Lonnie "Ham" Hamilton is the father of four, but it was his namesake, Lonnie Hamilton III, who was his "best friend" and "shadow." Which makes what happened to the younger Hamilton in New York state's prison system, documented in Jennifer Gonnerman's piece for the New Yorker, especially devastating for the elder. Ham tells Gonnerman how Lonnie, who originally lived in Georgia with his mom, came to live with him in the Bronx and soon fell into trouble, getting arrested and convicted at the age of 19 for robbing food deliverymen. He was sent first to a city jail, then shipped off to Marcy Correctional Facility, an upstate state prison, when he was 21. The regular phone calls back home started to taper off, until months went by since Ham had heard from him.
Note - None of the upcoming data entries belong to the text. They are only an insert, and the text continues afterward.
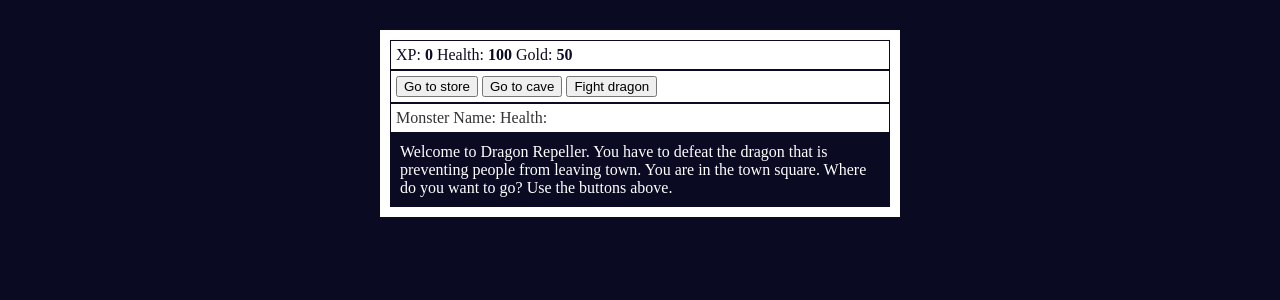
Repository: Lungdjos/role_playing_game
Page: index.html
An editor plug-in stored every save of this project. The page is shown before and after a run of saves, followed by the edit.
The browser window is 1280 px wide. The pictures show the whole page.

Above is the page before, as saved 2024-02-07 08:31:01.

### index.html
<!DOCTYPE html>
<html lang="en">

<head>
    <meta charset="UTF-8">
    <meta name="viewport" content="width=device-width, initial-scale=1.0">
    <title>RPG - Dragon Repeller</title>
    <link rel="stylesheet" href="./styles.css">

</head>

<body>
    <div id="game">
        <div id="stats">
            <span class="stat">XP: <strong><span id="xpText">0</span></strong>
            </span>
            <span class="stat">Health: <strong><span id="healthText">100</span></strong>
            </span>
            <span class="stat">Gold: <strong><span id="goldText">50</span></strong>
            </span>
        </div>
        <div id="controls">
            <button id="button1">Go to store</button>
            <button id="button2">Go to cave</button>
            <button id="button3">Fight dragon</button>
        </div>
        <div id="monsterStats">
            <span class="stat">
                Monster Name: <strong><span id="monsterName"></span></strong>
            </span>
            <span class="stat">
                Health: <strong><span id="monsterHealth"></span></strong>
            </span>
        </div>
        <div id="text">
            Welcome to Dragon Repeller. You have to defeat the dragon that is preventing people from leaving town. You are in the town square. Where do you want to go? Use the buttons above.
        </div>
    </div>

    <!-- JavaScript files -->
    <script src="./script.js"></script>
</body>

</html>

### styles.css
/** Main CSS */

body {
    background-color: #0a0a23;
}


/* text styling */

#text {
    background-color: #0a0a23;
    color: #fff;
    padding: 10px;
}


/* game styling */

#game {
    background-color: #fff;
    color: #fff;
    max-width: 500px;
    max-height: 400px;
    margin: 30px auto 0 auto;
    padding: 10px;
}


/* stats and controls styling */

#controls,
#stats {
    border: 1px solid #0a0a23;
    color: #0a0a23;
    padding: 5px;
}


/* monster stats styling */

#monsterStats {
    border: 1px solid #0a0a23;
    padding: 5px;
    color: #333333;
}

### script.js
/**
 * Main JavaScript
 */

'use strict';

// variables
let xp = 0;
let health = 100;
let gold = 50;
let currentWeapon = 0;
let fighting;
let monsterHealth;
let inventory = ['stick'];

// query selectors
const button1 = document.querySelector('#button1');
const button2 = document.querySelector('#button2');
const button3 = document.querySelector('#button3');

After the next 2 saves:
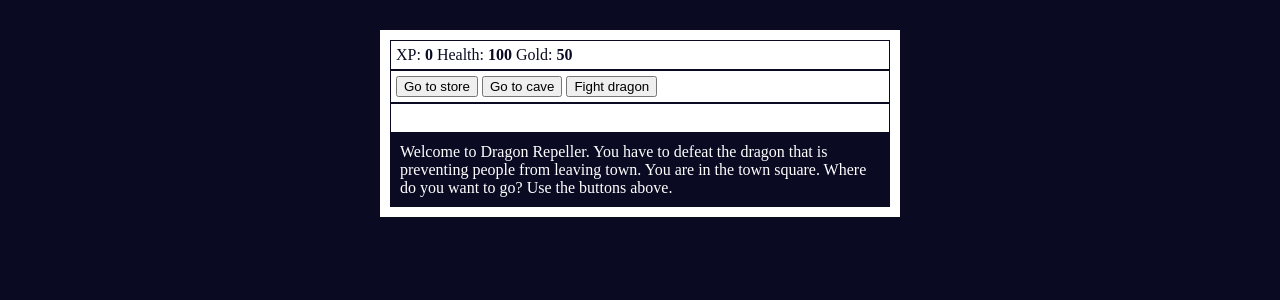
The 2 saves are shown as one change because they came seconds apart.
The last was saved 6 s later.
--- a/styles.css
+++ b/styles.css
@@ -41,5 +41,5 @@ body {
 #monsterStats {
     border: 1px solid #0a0a23;
     padding: 5px;
-    color: #333333;
+    color: #fff;
 }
It's here where the story turns tragic. Ham, doing a search online for his son's prison info, saw a shocking word next to his son's name: "DECEASED," with a death date of March 18, 2016—six weeks earlier. As Ham tried to find out more about what had happened, he said he was stymied at every turn by the prison, with a "hot-potatoing" of his questions. Officials claim calls to Lonnie's family were attempted and letters sent, which Ham says he never received. After a monthslong fight, Ham exhumed his son's body from the prison cemetery for a proper burial and uncovered more info, including that his son had struggled with mental health issues and committed suicide. "They say what don't kill you will make you stronger," he says. "I don't know if this is making me stronger, but I surely feel like I'm dead." More on Lonnie's last day here. (How a teen with mental illness fared in the Massachusetts prison system.)